I didn't quit. I finished. In both cases, it wasn't pretty, but I got it done. There's a certain pride in pushing through the pain and crossing that finish line! Not in the moment of course, but I'm so proud to look back and say I've never DNF'd a race. Of course, I'm not a professional athlete, and there's no money involved, unless you count my race entry fee. And I will admit, I do like getting that medal placed around my neck!

After that first marathon, I met a woman (at an Another Mother Runner house party) on crutches, who ran the same marathon I did. Slipped on a banana peel (yes, it happens!) at mile 22. Dislocated her hip and hurt her knee. She popped that hip back in and hobbled to the finish line. That had to be difficult. But she got it done. I don't know if you would call that foolish, but after 14+ weeks of training, I sure couldn't quit...

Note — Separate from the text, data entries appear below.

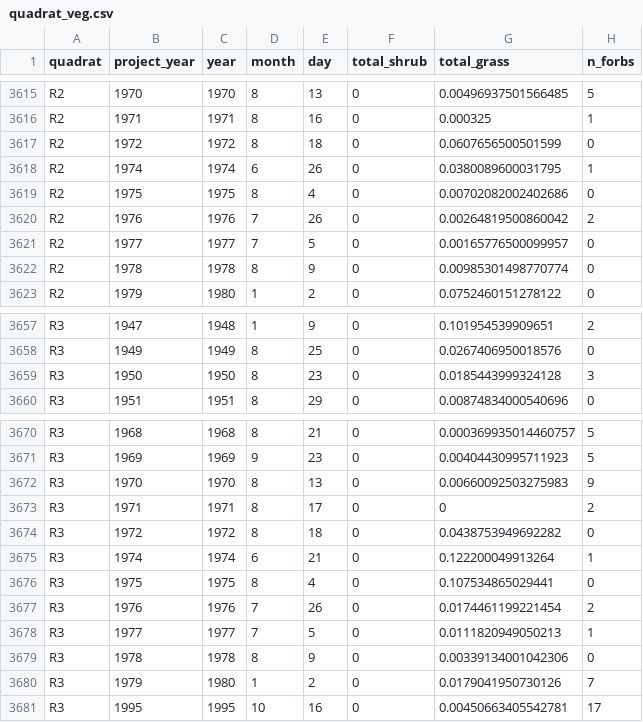
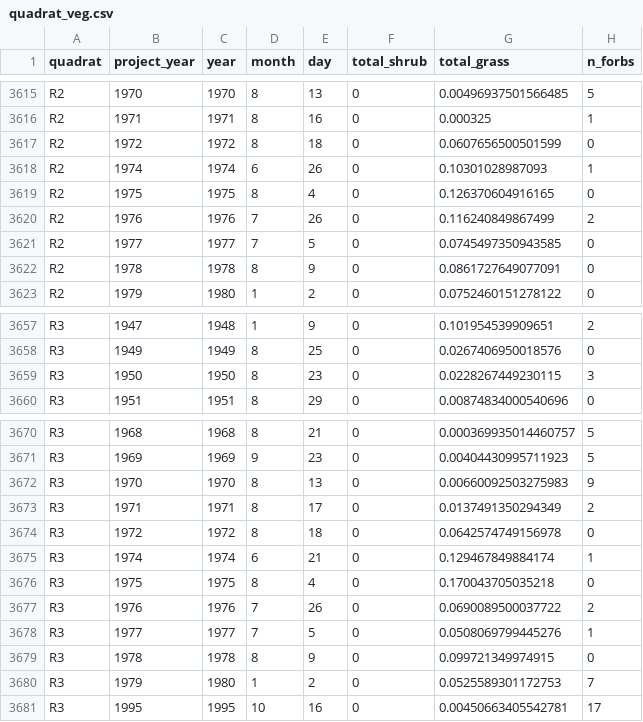
Before and after one commit to emchristensen/JRN_quadrat_timeseries, a CSV file: data/quadrat_veg.csv, drawn as a sheet; only a part is shown, gaps mark what is left out.

```diff
--- a/data/quadrat_veg.csv
+++ b/data/quadrat_veg.csv
@@ -3617,7 +3617,7 @@
 "R2","1972",1972,8,18,0,0.0607656500501599,0
-"R2","1974",1974,6,26,0,0.0380089600031795,1
-"R2","1975",1975,8,4,0,0.00702082002402686,0
-"R2","1976",1976,7,26,0,0.00264819500860042,2
-"R2","1977",1977,7,5,0,0.00165776500099957,0
-"R2","1978",1978,8,9,0,0.00985301498770774,0
+"R2","1974",1974,6,26,0,0.10301028987093,1
+"R2","1975",1975,8,4,0,0.126370604916165,0
+"R2","1976",1976,7,26,0,0.116240849867499,2
+"R2","1977",1977,7,5,0,0.0745497350943585,0
+"R2","1978",1978,8,9,0,0.0861727649077091,0
 "R2","1979",1980,1,2,0,0.0752460151278122,0
@@ -3658,3 +3658,3 @@
 "R3","1949",1949,8,25,0,0.0267406950018576,0
-"R3","1950",1950,8,23,0,0.0185443999324128,3
+"R3","1950",1950,8,23,0,0.0228267449230115,3
 "R3","1951",1951,8,29,0,0.00874834000540696,0
@@ -3672,10 +3672,10 @@
 "R3","1970",1970,8,13,0,0.00660092503275983,9
-"R3","1971",1971,8,17,0,0,2
-"R3","1972",1972,8,18,0,0.0438753949692282,0
-"R3","1974",1974,6,21,0,0.122200049913264,1
-"R3","1975",1975,8,4,0,0.107534865029441,0
-"R3","1976",1976,7,26,0,0.0174461199221454,2
-"R3","1977",1977,7,5,0,0.0111820949050213,1
-"R3","1978",1978,8,9,0,0.00339134001042306,0
-"R3","1979",1980,1,2,0,0.0179041950730126,7
+"R3","1971",1971,8,17,0,0.0137491350294349,2
+"R3","1972",1972,8,18,0,0.0642574749156978,0
+"R3","1974",1974,6,21,0,0.129467849884174,1
+"R3","1975",1975,8,4,0,0.170043705035218,0
+"R3","1976",1976,7,26,0,0.0690089500037722,2
+"R3","1977",1977,7,5,0,0.0508069799445276,1
+"R3","1978",1978,8,9,0,0.099721349974915,0
+"R3","1979",1980,1,2,0,0.0525589301172753,7
 "R3","1995",1995,10,16,0,0.00450663405542781,17
```
Also changed, not shown: data/all_species_counts_cover.csv, data/grass_species_totals.csv.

And so I ask you, if you trained for a race, crossed the start line, and then started to realize this wasn't going to be your race, would you quit? Or would you change your strategy? Maybe walking more than you wanted? But crossing that finish line, no matter what?  What would bring you to the breaking point?

Maybe instead of focusing on the failure of the Packers, I should be praising the Seahawks. Because they are the team that never gave up, even with that huge deficit and a less than stellar performance from their QB (hello, 4 interceptions?) But they believed they could and they did (I can and I will!). They capitalized on mistakes by the Packers in that last quarter and pulled out an improbable win. THAT is what I'm talking about. Believe and you can achieve. And never, ever give up.